Though the child may be conscious of helping, she will be unconscious of the personal growth that comes about through doing an orderly and meaningful task.
#handsonlearning #practicallife #preparationforlife #tma #montessori #privateschool #arlingtontx #arlington #texas #infant #nido #toddler #earlychildhood #preschool #kindergarten #elementary #education #privateeducation #themontessoriacademy #themontessoriacademyofarlington

Early Childhood – Mirror Polishing

Early Childhood Polishing
Concentration is a skill that needs practice to improve and develop. Montessori classrooms provide an environment that offers the time and opportunity to practice deep concentration. The uninterrupted work period enables the children to focus on a task for as long as they wish without an adult-imposed schedule. The adult in the environment is cautious not to interrupt and break the children’s concentration. As the ability to concentrate improves, the children also develop better self-control and self-regulation.

Education for parents too!

Learning about the oceans

Does this sound familiar?
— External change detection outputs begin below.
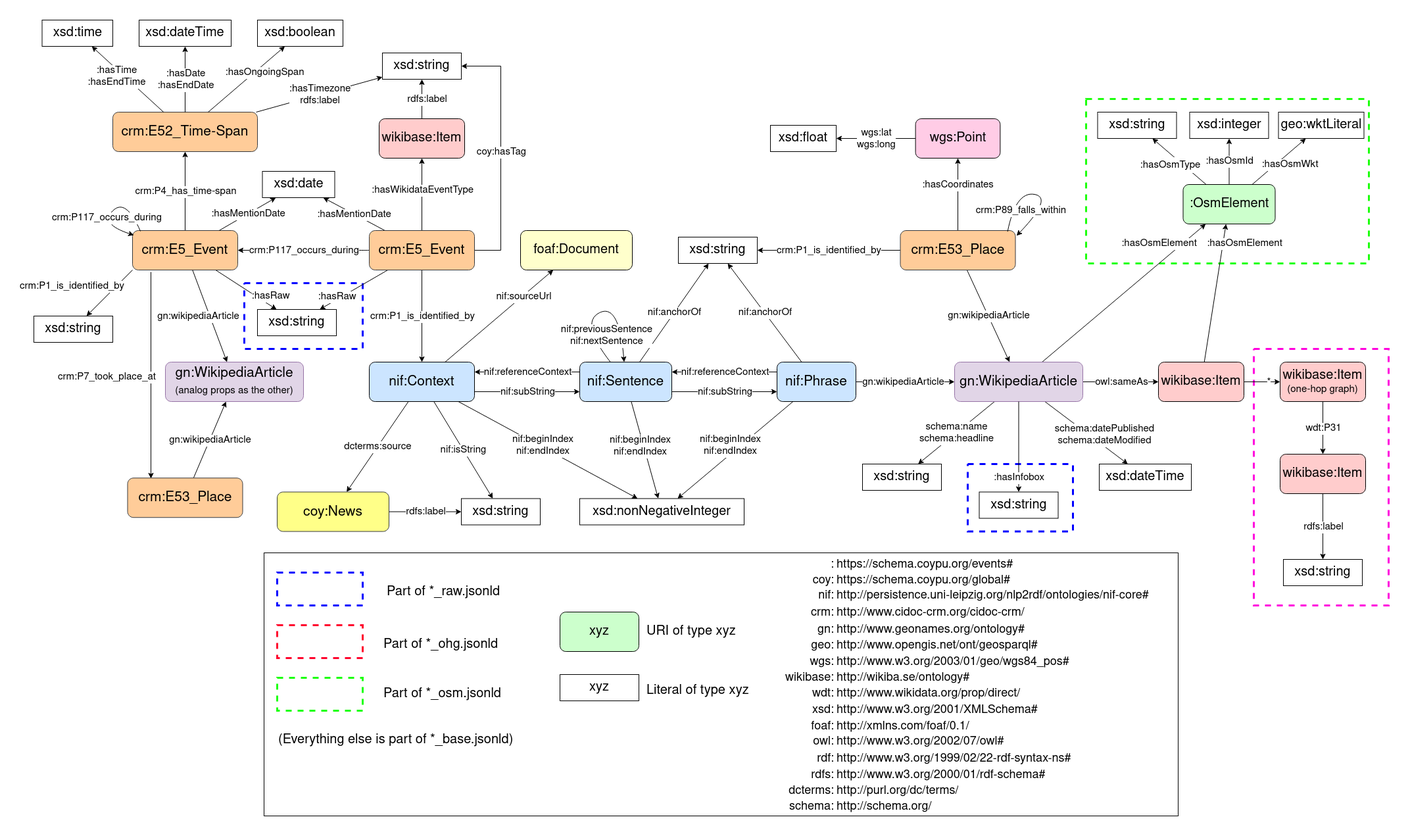
This is docs/Schema.drawio.png from semantic-systems/current-events-to-kg, a draw.io export, as it was before one commit. Source tidied: cells renumbered, new cells last; positions are measured from the earlier drawing's top-left corner, leaving out a move shared by most shapes.
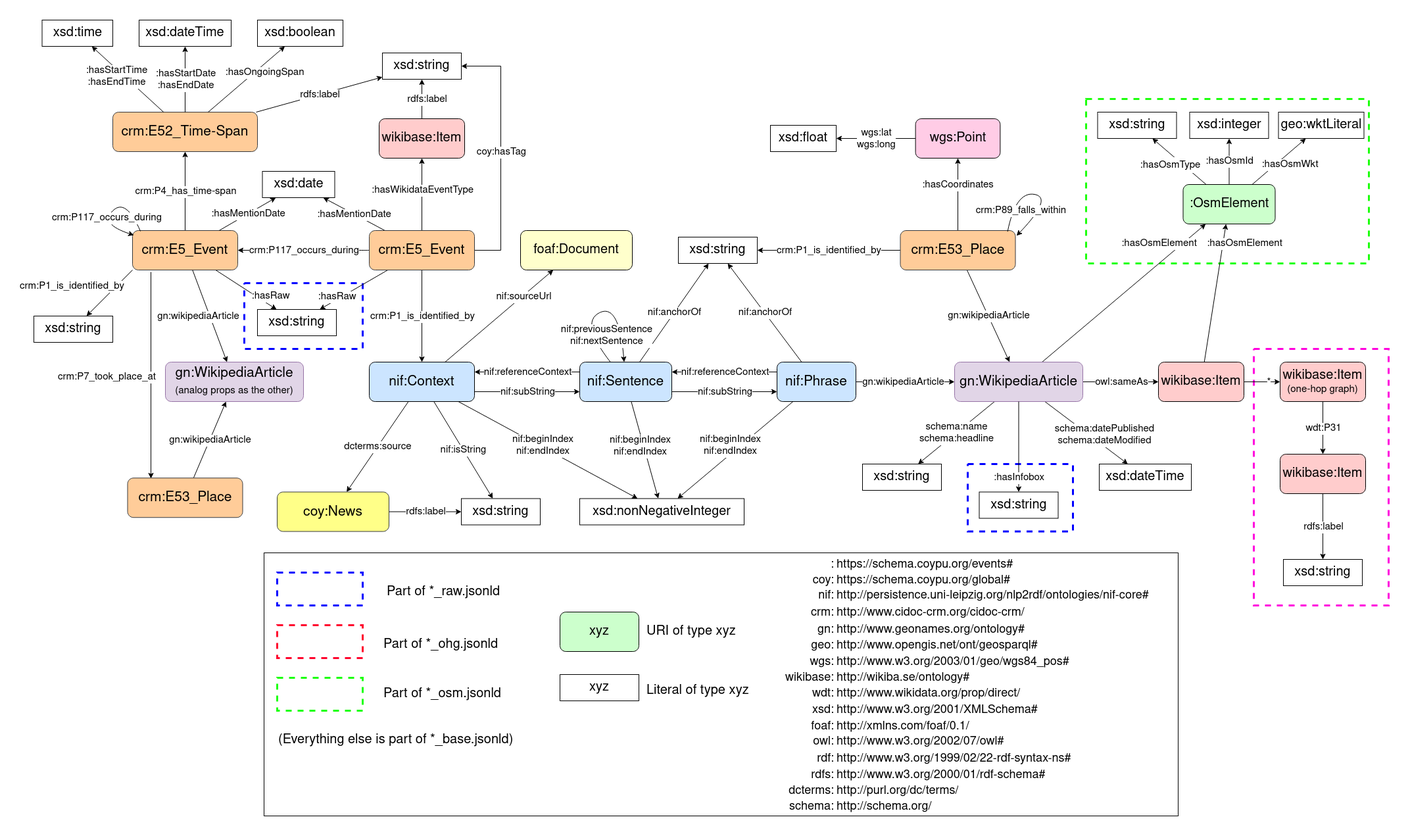
The same file after the commit.

The edit, as a diff of the source:
```diff
@@ -534,7 +534,7 @@
     <mxCell id="165" style="edgeStyle=none;rounded=0;jettySize=auto;html=1;fontSize=15;" parent="1" edge="1" source="167" target="195">
       <mxGeometry relative="1" as="geometry" />
     </mxCell>
-    <mxCell id="166" value="&lt;div&gt;:hasTimezone&lt;br&gt;&lt;/div&gt;&lt;div&gt;rdfs:label&lt;/div&gt;" style="edgeLabel;html=1;align=center;verticalAlign=middle;fontSize=15;" parent="165" vertex="1">
+    <mxCell id="166" value="&lt;div&gt;rdfs:label&lt;/div&gt;" style="edgeLabel;html=1;align=center;verticalAlign=middle;fontSize=15;" parent="165" vertex="1">
       <mxGeometry relative="1" as="geometry" />
     </mxCell>
     <mxCell id="167" value="&lt;font style=&quot;font-size: 21px;&quot;&gt;crm:E52_Time-Span&lt;/font&gt;" style="rounded=1;whiteSpace=wrap;html=1;labelBackgroundColor=none;fontFamily=Helvetica;fontSize=15;fillColor=#ffcc99;strokeColor=#36393d;" parent="1" vertex="1">
@@ -543,7 +543,7 @@
     <mxCell id="168" style="edgeStyle=none;rounded=0;jettySize=auto;html=1;fontSize=21;" parent="1" edge="1" source="167" target="170">
       <mxGeometry relative="1" as="geometry" />
     </mxCell>
-    <mxCell id="169" value="&lt;div style=&quot;font-size: 15px;&quot;&gt;&lt;font style=&quot;font-size: 15px;&quot;&gt;:hasDate&lt;/font&gt;&lt;/div&gt;&lt;div style=&quot;font-size: 15px;&quot;&gt;&lt;font style=&quot;font-size: 15px;&quot;&gt;:hasEndDate&lt;/font&gt;&lt;/div&gt;" style="edgeLabel;html=1;align=center;verticalAlign=middle;fontSize=21;" parent="168" vertex="1">
+    <mxCell id="169" value="&lt;div style=&quot;font-size: 15px;&quot;&gt;&lt;font style=&quot;font-size: 15px;&quot;&gt;:hasStartDate&lt;/font&gt;&lt;/div&gt;&lt;div style=&quot;font-size: 15px;&quot;&gt;&lt;font style=&quot;font-size: 15px;&quot;&gt;:hasEndDate&lt;/font&gt;&lt;/div&gt;" style="edgeLabel;html=1;align=center;verticalAlign=middle;fontSize=21;" parent="168" vertex="1">
       <mxGeometry relative="1" as="geometry" />
     </mxCell>
     <mxCell id="170" value="&lt;font style=&quot;font-size: 20px;&quot;&gt;xsd:dateTime&lt;/font&gt;" style="rounded=0;whiteSpace=wrap;html=1;labelBackgroundColor=default;fontFamily=Helvetica;fontSize=15;fontColor=default;fillColor=none;gradientColor=none;" parent="1" vertex="1">
@@ -563,7 +563,7 @@
     <mxCell id="174" style="rounded=0;jettySize=auto;html=1;" parent="1" edge="1" source="167" target="176">
       <mxGeometry relative="1" as="geometry" />
     </mxCell>
-    <mxCell id="175" value="&lt;div&gt;:hasTime&lt;/div&gt;&lt;div&gt;:hasEndTime&lt;br&gt;&lt;/div&gt;" style="edgeLabel;html=1;align=center;verticalAlign=middle;fontSize=15;" parent="174" vertex="1">
+    <mxCell id="175" value="&lt;div&gt;:hasStartTime&lt;/div&gt;&lt;div&gt;:hasEndTime&lt;br&gt;&lt;/div&gt;" style="edgeLabel;html=1;align=center;verticalAlign=middle;fontSize=15;" parent="174" vertex="1">
       <mxGeometry relative="1" as="geometry">
         <mxPoint x="-17" y="-5" as="offset" />
       </mxGeometry>
```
Parent, “What did you do in school today?”

Child, “I don’t remember.” or, “Nothing.”

If you are like most parents, you have had this same conversation with your child day after day. Try using one of these “lead-ins” instead and see if you receive a more informative response.

  • What was the best/worst thing that happened at school today?
  • Tell me something that made you laugh today.
  • How did you help someone today?
  • How did somebody help you today?
  • When were you the happiest/saddest today?
  • Tell me one thing that you learned today.
  • Who would you like to play with at recess that you’ve never played with before?
  • Tell me something good that happened today.
  • What word did your teacher say the most today?
  • What do you think you should get to do more of at school?
  • What do you think you should do less of at school?
  • Who in your class do you think you could be nicer to?
  • Where (what) do you play the most at recess?
  • Who is the funniest person in your class? Why is he/she so funny?
  • What was your favorite part of lunch (or snack)?
  • If you got to be the teacher tomorrow, what would you do?
  • Tell me about 2 different times that you used a pencil (paint brush, crayon, etc.) today?
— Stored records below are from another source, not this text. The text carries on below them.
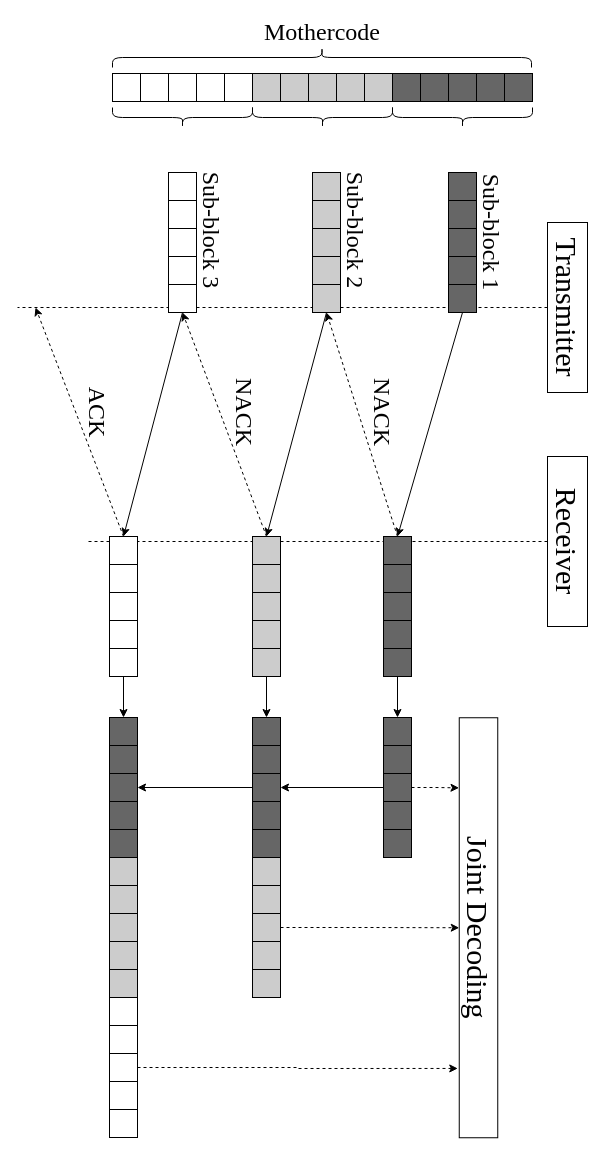
The draw.io diagram 未命名绘图.drawio in Phagesama/PDFGPPCfigure, before the edit. Source tidied: cells renumbered, new cells numbered last; positions are measured from the earlier drawing's top-left corner, leaving out a move shared by most shapes. Both pictures are drawn from the tidied source at 100%, with x=0, y=0 at pixel (35, -152).
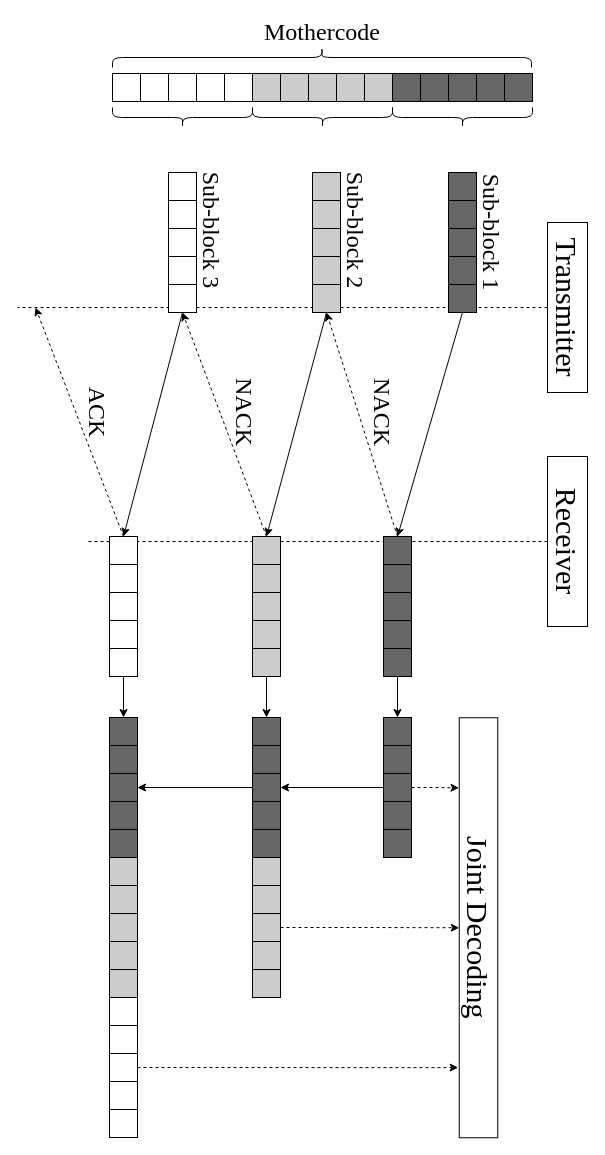
The same diagram, later.

Commit message (it also covers changes not shown here):
更新未命名绘图.drawio

The change refers to these unchanged cells:
```xml
<mxCell id="152" style="whiteSpace=wrap;html=1;fillStyle=dashed;fillColor=default;rotation=90;" parent="149" vertex="1">
  <mxGeometry x="56" width="28" height="28" as="geometry" />
</mxCell>
<mxCell id="230" value="&lt;font style=&quot;font-size: 30px;&quot; face=&quot;Times New Roman&quot;&gt;Joint Decoding&lt;/font&gt;" style="rounded=0;whiteSpace=wrap;html=1;rotation=90;" parent="1" vertex="1">
  <mxGeometry x="233" y="1060" width="420" height="38.5" as="geometry" />
</mxCell>
```

The edit, as a diff of the source:
```diff
@@
-    <mxCell id="233" style="edgeStyle=orthogonalEdgeStyle;rounded=0;jettySize=auto;html=1;exitX=0.5;exitY=0;exitDx=0;exitDy=0;entryX=0.835;entryY=1.039;entryDx=0;entryDy=0;entryPerimeter=0;dashed=1;" parent="1" edge="1" source="152" target="230">
+    <mxCell id="233" style="endArrow=classic;html=1;rounded=0;exitX=0.5;exitY=0;exitDx=0;exitDy=0;entryX=0.833;entryY=1.028;entryDx=0;entryDy=0;entryPerimeter=0;dashed=1;" parent="1" edge="1" source="152" target="230">
       <mxGeometry relative="1" as="geometry" />
     </mxCell>
```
If you ask questions like these, you may hear about great work like this!

Phonograms, The Montessori Academy of Arlington, Private School Arlington TX